The changes announced by Google in an online security blog reveal that the company is now implementing measures that ensure that even Google can no longer read your data.
Troy Kensinger, Technical Program Manager of Android Security and Privacy at Google writes that “devices can take advantage of a new capability where backed-up application data can only be decrypted by a key that is randomly generated at the client.” This key is based on the user’s lock screen password, which isn’t revealed to Google.
That’s not all. This passcode-protected key is then encrypted to a Titan security chip on Google’s servers. “The Titan chip is configured to only release the backup decryption key when presented with a correct claim derived from the user’s passcode,” writes Kensinger. In short, the Titan security key will not decrypt any of your information unless it detects that you have used your passcode to request for a decryption.
As noted in a report by Android Police, Google also hired a security firm, NCC Group to ensure there were no loopholes here. NCC Group did come across a few issues and they were duly fixed by Google.

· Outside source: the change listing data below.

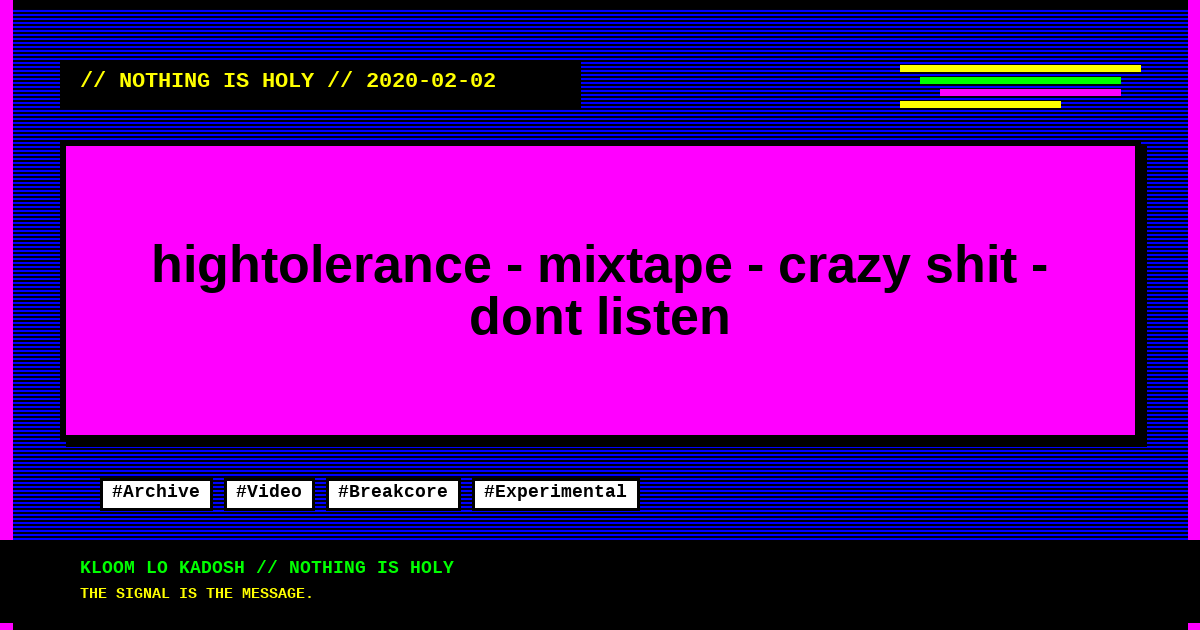
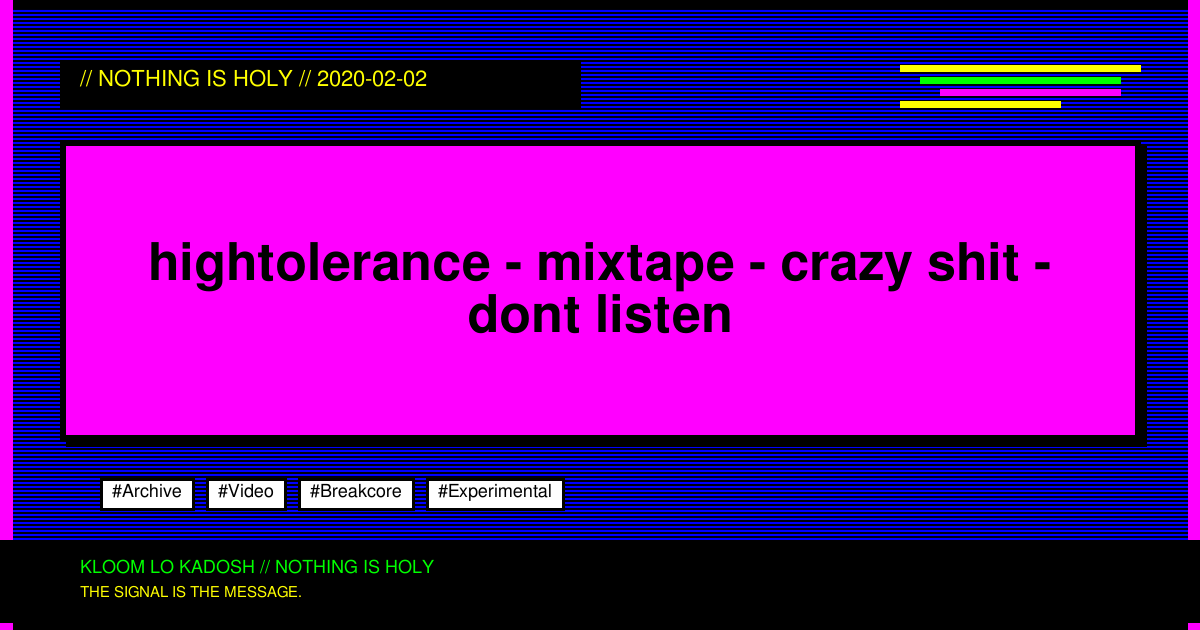
Fix Hebrew text rendering in OpenGraph images
- Switch to FreeSans font family which has excellent Hebrew support
- Hebrew titles now display correctly instead of squares
- All OG images regenerated with proper Hebrew rendering

diff --git a/shows/hightolerance-2020-02-02.html b/shows/hightolerance-2020-02-02.html
@@ -231,7 +231,7 @@ Venetian Snares - Bashing his head in
     </div>
 
     <div class="footer">
-        KLOOM LO KADOSH RADIO ARCHIVE // GENERATED 2026-02-05 20:59:55
+        KLOOM LO KADOSH RADIO ARCHIVE // GENERATED 2026-02-05 22:05:59
     </div>
 
     <script src="../assets/player.js"></script>

diff --git a/about.html b/about.html
@@ -157,7 +157,7 @@ All frequencies welcome.
     </div>
 
     <div class="footer">
-        KLOOM LO KADOSH RADIO ARCHIVE // GENERATED 2026-02-05 20:59:55
+        KLOOM LO KADOSH RADIO ARCHIVE // GENERATED 2026-02-05 22:06:00
     </div>
 
     <script src="assets/player.js"></script>

diff --git a/shows/no-sleep-2024-02-12.html b/shows/no-sleep-2024-02-12.html
@@ -226,7 +226,7 @@ Whats my age again?
     </div>
 
     <div class="footer">
-        KLOOM LO KADOSH RADIO ARCHIVE // GENERATED 2026-02-05 20:59:55
+        KLOOM LO KADOSH RADIO ARCHIVE // GENERATED 2026-02-05 22:05:59
     </div>
 
     <script src="../assets/player.js"></script>

diff --git a/contact.html b/contact.html
@@ -155,7 +155,7 @@ we're not on the air.
     </div>
 
     <div class="footer">
-        KLOOM LO KADOSH RADIO ARCHIVE // GENERATED 2026-02-05 20:59:55
+        KLOOM LO KADOSH RADIO ARCHIVE // GENERATED 2026-02-05 22:06:00
     </div>
 
     <script src="assets/player.js"></script>

diff --git a/index.html b/index.html
@@ -1641,7 +1641,7 @@ Venetian Snares - Bashing his head in</div>
     </div>
 
     <footer class="footer">
-        GENERATED: 2026-02-05 20:59:55<br>
+        GENERATED: 2026-02-05 22:06:00<br>
         SYSTEM STATUS: ONLINE<br>
         HOSTED ON MEZO INFRASTRUCTURE
     </footer>

diff --git a/shows/no-sleep-2023-12-16.html b/shows/no-sleep-2023-12-16.html
@@ -223,7 +223,7 @@ Nothing is holly.
     </div>
 
     <div class="footer">
-        KLOOM LO KADOSH RADIO ARCHIVE // GENERATED 2026-02-05 20:59:55
+        KLOOM LO KADOSH RADIO ARCHIVE // GENERATED 2026-02-05 22:05:59
     </div>
 
     <script src="../assets/player.js"></script>

diff --git a/shows/bots-religion.html b/shows/bots-religion.html
@@ -225,7 +225,7 @@
     </div>
 
     <div class="footer">
-        KLOOM LO KADOSH RADIO ARCHIVE // GENERATED 2026-02-05 20:59:55
+        KLOOM LO KADOSH RADIO ARCHIVE // GENERATED 2026-02-05 22:05:59
     </div>
 
     <script src="../assets/player.js"></script>

diff --git a/shows/kol-hazuti-breakup.html b/shows/kol-hazuti-breakup.html
@@ -225,7 +225,7 @@
     </div>
 
     <div class="footer">
-        KLOOM LO KADOSH RADIO ARCHIVE // GENERATED 2026-02-05 20:59:55
+        KLOOM LO KADOSH RADIO ARCHIVE // GENERATED 2026-02-05 22:06:00
     </div>
 
     <script src="../assets/player.js"></script>

diff --git a/shows/kol-hazuti-forbidden.html b/shows/kol-hazuti-forbidden.html
@@ -225,7 +225,7 @@
     </div>
 
     <div class="footer">
-        KLOOM LO KADOSH RADIO ARCHIVE // GENERATED 2026-02-05 20:59:55
+        KLOOM LO KADOSH RADIO ARCHIVE // GENERATED 2026-02-05 22:06:00
     </div>
 
     <script src="../assets/player.js"></script>

diff --git a/shows/kol-hazuti-god.html b/shows/kol-hazuti-god.html
@@ -225,7 +225,7 @@
     </div>
 
     <div class="footer">
-        KLOOM LO KADOSH RADIO ARCHIVE // GENERATED 2026-02-05 20:59:55
+        KLOOM LO KADOSH RADIO ARCHIVE // GENERATED 2026-02-05 22:06:00
     </div>
 
     <script src="../assets/player.js"></script>

diff --git a/shows/kol-hazuti-love.html b/shows/kol-hazuti-love.html
@@ -225,7 +225,7 @@
     </div>
 
     <div class="footer">
-        KLOOM LO KADOSH RADIO ARCHIVE // GENERATED 2026-02-05 20:59:55
+        KLOOM LO KADOSH RADIO ARCHIVE // GENERATED 2026-02-05 22:06:00
     </div>
 
     <script src="../assets/player.js"></script>

diff --git a/shows/kol-hazuti-tech-music.html b/shows/kol-hazuti-tech-music.html
@@ -225,7 +225,7 @@
     </div>
 
     <div class="footer">
-        KLOOM LO KADOSH RADIO ARCHIVE // GENERATED 2026-02-05 20:59:55
+        KLOOM LO KADOSH RADIO ARCHIVE // GENERATED 2026-02-05 22:06:00
     </div>
 
     <script src="../assets/player.js"></script>
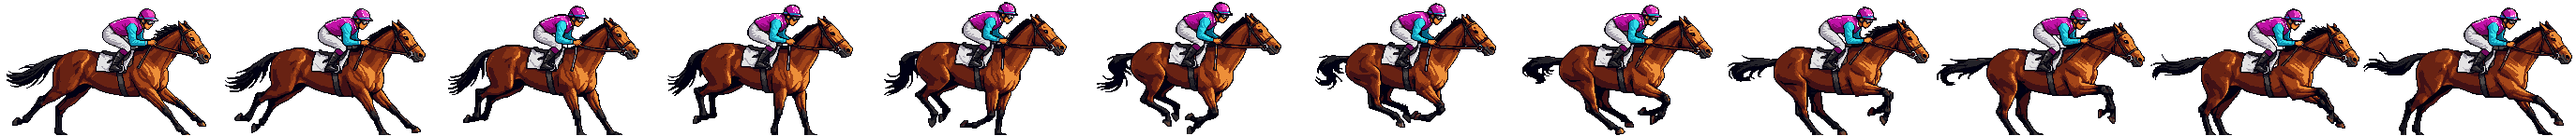
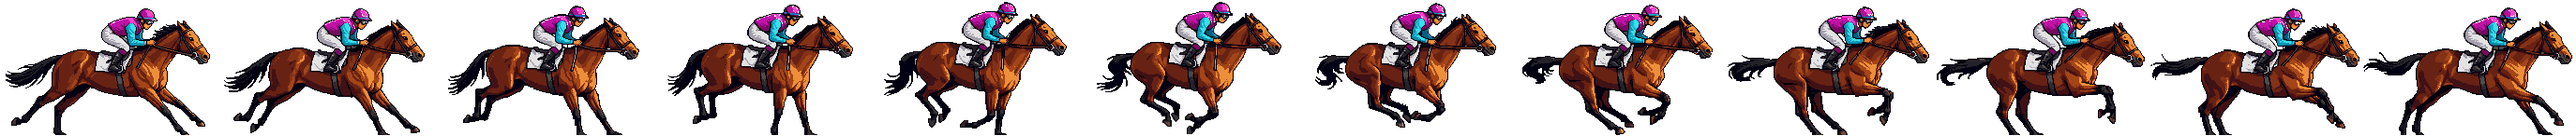
WIP: agents in progress
Claude-Session: https://claude.ai/code/session_01McmGWjWNQWz9prva7Bfp7H

Changed region(s): [[0.0, 0.1096, 0.1856, 0.9315]]

diff --git a/apps/web/src/components/home/HomeView.tsx b/apps/web/src/components/home/HomeView.tsx
@@ -7,14 +7,13 @@ import type { RaceSummary } from "@/server/races";
 import { horseSummary, recommendIndex } from "@/lib/aptitude";
 import { useNow } from "@/lib/clock";
 import { STYLE_LABEL, SURFACE_LABEL, formatClock, formatCountdown, formatCredits, formatDistance, ordinal } from "@/lib/format";
-import { horseRecord, pendingRaces, type PendingRace, type PlayerState, usePlayerState } from "@/lib/player";
+import { pendingRaces, recentlyRun, type PendingRace, type PlayerState, usePlayerState } from "@/lib/player";
 import { usePlayerHorses } from "@/lib/useStable";
 import { Countdown } from "../Countdown";
 import { HorsePortrait } from "../HorsePortrait";
 import { RaceBoard, RecentRaceRow } from "../RaceList";
 import { raceMetaLine } from "../RaceMeta";
 import { useEntry } from "../entry/EntryProvider";
-import { PLAN_HINT } from "../entry/EntryForm";
 import { PixelIcon, type IconName } from "../icons";
 import { SceneBackdrop } from "../pixel/SceneBackdrop";
 import { ActionBar } from "../ui/ActionBar";
@@ -142,40 +141,34 @@ function Yard({ state, next, live, recent }: ClubProps & { state: PlayerState })
   // Your own race: running or about to start -> watch it; finished but unseen -> see result (no spoilers).
   const upcomingMine = now === null ? undefined : pending.find((p) => p.postTimeMs > now - 90_000);
   const unseen = pending.filter((p) => p !== upcomingMine);
-  const rec = useMemo(() => (horses ? recommendIndex(horses, (i) => horseRecord(state, i).starts) : 0), [horses, state]);
-  const history = state.progress.history.slice(0, 3);
+  const exclude = useMemo(() => recentlyRun(state, now ?? 0), [state, now]);
+  const rec = useMemo(() => (horses ? recommendIndex(horses, exclude) : 0), [horses, exclude]);
 
   return (
     <div className="grid gap-8">
       <div>
         <p className="eyebrow">{state.player.stableName}</p>
-        <h1 className="t-display-xl">{history.length === 0 ? "Your first race" : "Up next"}</h1>
+        <h1 className="t-display-xl">Up next</h1>
       </div>
-
-      {unseen.length > 0 && !upcomingMine && (
-        <p className="surface-2 flex flex-wrap items-center gap-2 px-3 py-2 text-sm" role="status">
-          <PixelIcon name="stopwatch" size={16} />
-          <span>
-            While you were away: <strong>{unseen.length === 1 ? "1 result is ready" : `${unseen.length} results are ready`}</strong>. No spoilers until you watch.
-          </span>
-        </p>
-      )}
 
       {upcomingMine ? (
         <YourRace race={upcomingMine} now={now ?? 0} />
       ) : unseen[0] ? (
-        <ResultReady race={unseen[0]} />
+        <ResultReady race={unseen[0]} count={unseen.length} />
       ) : horses ? (
-        <ReadyHorse horse={horses[rec]!} index={rec} />
+        <QuickPickHero horse={horses[rec]!} index={rec} firstRace={state.progress.history.length === 0} />
       ) : (
         <div className="frame-hero h-64 opacity-60" aria-busy />
       )}
+
+      <YourRaces state={state} now={now} />
 
       <section aria-labelledby="pulse-h">
         <SectionHeader id="pulse-h" title="Your horses" href="/stable" linkLabel="Stable" />
         <ul className="-mx-4 flex gap-2 overflow-x-auto px-4 pb-1 md:mx-0 md:grid md:grid-cols-6 md:px-0" data-testid="stable-pulse">
           {(horses ?? Array.from({ length: 6 }, () => null)).map((h, i) => {
             const racing = pending.some((p) => p.horseIndex === i && now !== null && p.postTimeMs > now - 90_000);
+            const rested = !racing && exclude.includes(i);
             return (
               <li key={h?.id ?? i} className="shrink-0 md:shrink">
                 {h ? (
@@ -184,41 +177,19 @@ function Yard({ state, next, live, recent }: ClubProps & { state: PlayerState })
                     <span className="min-w-0">
                       <span className="block text-sm font-extrabold leading-tight">{h.name}</span>
                       <span className="flex items-center gap-1.5 text-xs font-bold text-cream-dim">
-                        <span aria-hidden className={`h-2 w-2 ${racing ? "bg-brass" : "bg-positive"}`} />
-                        {racing ? "Racing" : "Ready"}
+                        <span aria-hidden className={`h-2 w-2 ${racing ? "bg-brass" : rested ? "bg-sage" : "bg-positive"}`} />
+                        {racing ? "Racing" : rested ? "Ran recently" : "Fresh"}
                       </span>
                     </span>
                   </Link>
                 ) : (
-                  <span className="surface block h-[3.75rem] w-36 opacity-60 md:w-auto" />
+                  <span className="surface block h-[3.75rem] w-44 opacity-60 md:w-auto" />
                 )}
               </li>
             );
           })}
         </ul>
       </section>
-
-      {history.length > 0 && (
-        <section aria-labelledby="runs-h">
-          <SectionHeader id="runs-h" title="Your latest runs" />
-          <ul className="surface rows">
-            {history.map((h) => (
-              <li key={h.raceId}>
-                <Link href={`/race/${h.raceId}`} className="row-link group gap-3 px-3 py-2">
-                  <span className="num w-10 shrink-0 text-lg text-cream">{ordinal(h.position)}</span>
-                  <span className="min-w-0 flex-1">
-                    <span className="block font-extrabold group-hover:underline">{h.horseName}</span>
-                    <span className="t-meta block truncate">
-                      {h.raceName} · {h.fieldSize} ran
-                    </span>
-                  </span>
-                  <span className={`num shrink-0 ${h.prize > 0 ? "text-positive" : "text-sage"}`}>{h.prize > 0 ? `+${formatCredits(h.prize)}` : "–"}</span>
-                </Link>
-              </li>
-            ))}
-          </ul>
-        </section>
-      )}
 
       <section aria-labelledby="club-h" className="grid gap-4 lg:grid-cols-2">
         <div>
@@ -235,7 +206,54 @@ function Yard({ state, next, live, recent }: ClubProps & { state: PlayerState })
   );
 }
 
-function ReadyHorse({ horse, index }: { horse: Horse; index: number }) {
+/** Your races inbox: unseen races first (live / result ready, never the result), then recent runs. */
+function YourRaces({ state, now }: { state: PlayerState; now: number | null }) {
+  const pending = pendingRaces(state);
+  const history = state.progress.history.slice(0, 5);
+  if (pending.length === 0 && history.length === 0) return null;
+  return (
+    <section aria-labelledby="inbox-h">
+      <SectionHeader id="inbox-h" title="Your races" />
+      <ul className="surface rows" data-testid="your-races">
+        {pending.map((p) => {
+          const startsIn = now === null ? 0 : p.postTimeMs - now;
+          const status = startsIn > 0 ? `Off in ${formatCountdown(startsIn)}` : startsIn > -90_000 ? "Live" : "▶ Result ready";
+          return (
+            <li key={p.raceId}>
+              <Link href={`/race/${p.raceId}`} className="row-link group gap-3 px-3 py-2" data-testid="inbox-race">
+                <span className={`chip shrink-0 ${status === "Live" ? "chip-live" : "text-cream"}`}>
+                  {status === "Live" && <span className="live-dot !h-1.5 !w-1.5" />}
+                  {status}
+                </span>
+                <span className="min-w-0 flex-1">
+                  <span className="block font-extrabold group-hover:underline">{p.horseName}</span>
+                  <span className="t-meta block">Quick race · {formatClock(p.postTimeMs)} · result hidden until you watch</span>
+                </span>
+              </Link>
+            </li>
+          );
+        })}
+        {history.map((h) => (
+          <li key={h.raceId}>
+            <Link href={`/race/${h.raceId}`} className="row-link group gap-3 px-3 py-2">
+              <span className="num w-10 shrink-0 text-lg text-cream">{ordinal(h.position)}</span>
+              <span className="min-w-0 flex-1">
+                <span className="block font-extrabold group-hover:underline">{h.horseName}</span>
+                <span className="t-meta block truncate">
+                  {h.raceName} · {h.fieldSize} ran
+                </span>
+              </span>
+              <span className={`num shrink-0 ${h.prize > 0 ? "text-positive" : "text-sage"}`}>{h.prize > 0 ? `+${formatCredits(h.prize)}` : "–"}</span>
+            </Link>
+          </li>
+        ))}
+      </ul>
+    </section>
+  );
+}
+
+/** The default next action: Quick Pick enters your best-suited fresh horse in the next race. */
+function QuickPickHero({ horse, index, firstRace }: { horse: Horse; index: number; firstRace: boolean }) {
   const entry = useEntry();
   return (
     <section className="frame-hero p-3 sm:p-4" aria-labelledby="ready-h" data-testid="up-next">
@@ -249,30 +267,28 @@ function ReadyHorse({ horse, index }: { horse: Horse; index: number }) {
               <HorsePortrait appearance={horse.appearance} scale={1} />
             </div>
             <div className="min-w-0">
-              <p className="flex items-center gap-1.5 text-sm font-extrabold text-positive">
-                <span aria-hidden>✓</span> Ready to race
-              </p>
+              <p className="text-sm font-extrabold text-cream-dim">{firstRace ? "Your first race · likely pick" : "Quick Pick · likely pick"}</p>
               <h2 id="ready-h" className="t-display-l">
                 {horse.name}
               </h2>
               <p className="t-meta">
-                {STYLE_LABEL[horse.style]} · best {formatDistance(horse.preferredDistanceM)} on {SURFACE_LABEL[horse.preferredSurface].toLowerCase()}
+                <span className="text-positive">✓ Fresh</span> · {STYLE_LABEL[horse.style]} · best {formatDistance(horse.preferredDistanceM)} on{" "}
+                {SURFACE_LABEL[horse.preferredSurface].toLowerCase()}
               </p>
             </div>
           </div>
-          <p className="mt-3 max-w-prose text-cream-dim">{horseSummary(horse)}</p>
-          <p className="mt-2 text-sm text-cream-dim">
-            <strong className="text-cream">Natural plan, {STYLE_LABEL[horse.style].toLowerCase()}:</strong> {PLAN_HINT[horse.style]}
+          <p className="mt-3 max-w-prose text-cream-dim">
+            One tap enters your best-suited fresh horse in the next race, ridden to its natural style. {horseSummary(horse)}
           </p>
           <div className="mt-4 flex flex-wrap items-center gap-3">
             <ActionBar>
-              <button type="button" className="btn btn-brass btn-lg" onClick={() => entry.open(index)} data-testid="race-now">
-                <PixelIcon name="flag" size={32} className="-my-2" /> Race {horse.name}
+              <button type="button" className="btn btn-brass btn-lg" onClick={entry.quickPick} data-testid="quick-pick">
+                <PixelIcon name="flag" size={32} className="-my-2" /> Enter next race
               </button>
             </ActionBar>
-            <Link href="/stable" className="btn-ghost inline-flex min-h-11 items-center font-bold">
-              Choose another horse
-            </Link>
+            <button type="button" className="btn-ghost inline-flex min-h-11 items-center font-bold" onClick={() => entry.open(index, { picker: true })}>
+              Choose horse &amp; plan
+            </button>
           </div>
         </div>
       </div>
@@ -298,10 +314,12 @@ function YourRace({ race, now }: { race: PendingRace; now: number }) {
   );
 }
 
-function ResultReady({ race }: { race: PendingRace }) {
+function ResultReady({ race, count }: { race: PendingRace; count: number }) {
   return (
     <section className="frame-hero p-4" aria-labelledby="ready-result-h" data-testid="up-next">
-      <p className="text-sm font-extrabold text-cream-dim">▶ Result ready</p>
+      <p className="text-sm font-extrabold text-cream-dim">
+        ▶ {count > 1 ? `While you were away: ${count} results are ready` : "Result ready"}
+      </p>
       <h2 id="ready-result-h" className="t-display-l">
         {race.horseName}&rsquo;s race
       </h2>

diff --git a/art-src/process_gallop.py b/art-src/process_gallop.py
@@ -120,6 +120,15 @@ def classify(img):
                 np.arange(W)[None, :] >= np.percentile(xs, 60)
             )
         role[capmask] = "cap"
+        # stray magenta-ish blobs away from the jockey (crimson shading on the horse's neck/chest)
+        k_ = H / 104
+        by0, by1, bx0, bx1 = body[1], body[2], body[3], body[4]
+        pad = int(round(3 * k_))
+        for c in comps:
+            if c[5] == body[5] or capmask[lab == c[5]].any():
+                continue
+            if c[1] > by1 + pad or c[3] > bx1 + pad or c[4] < bx0 - pad or c[2] < by0 - pad:
+                role[lab == c[5]] = "coat"
         cy, cx = np.nonzero(capmask)
         # Skin: light warm pixels just below/right of the cap (face, hands are covered by gloves).
         k = H / 104  # boxes were tuned on the 104 px tall low-res canvas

The only thing we are not very sure about is that which phones are actually capable of backing up data using this new method. Having Android Pie installed is definitely one of the crucial prerequisites but Google has not revealed any other requirements so far.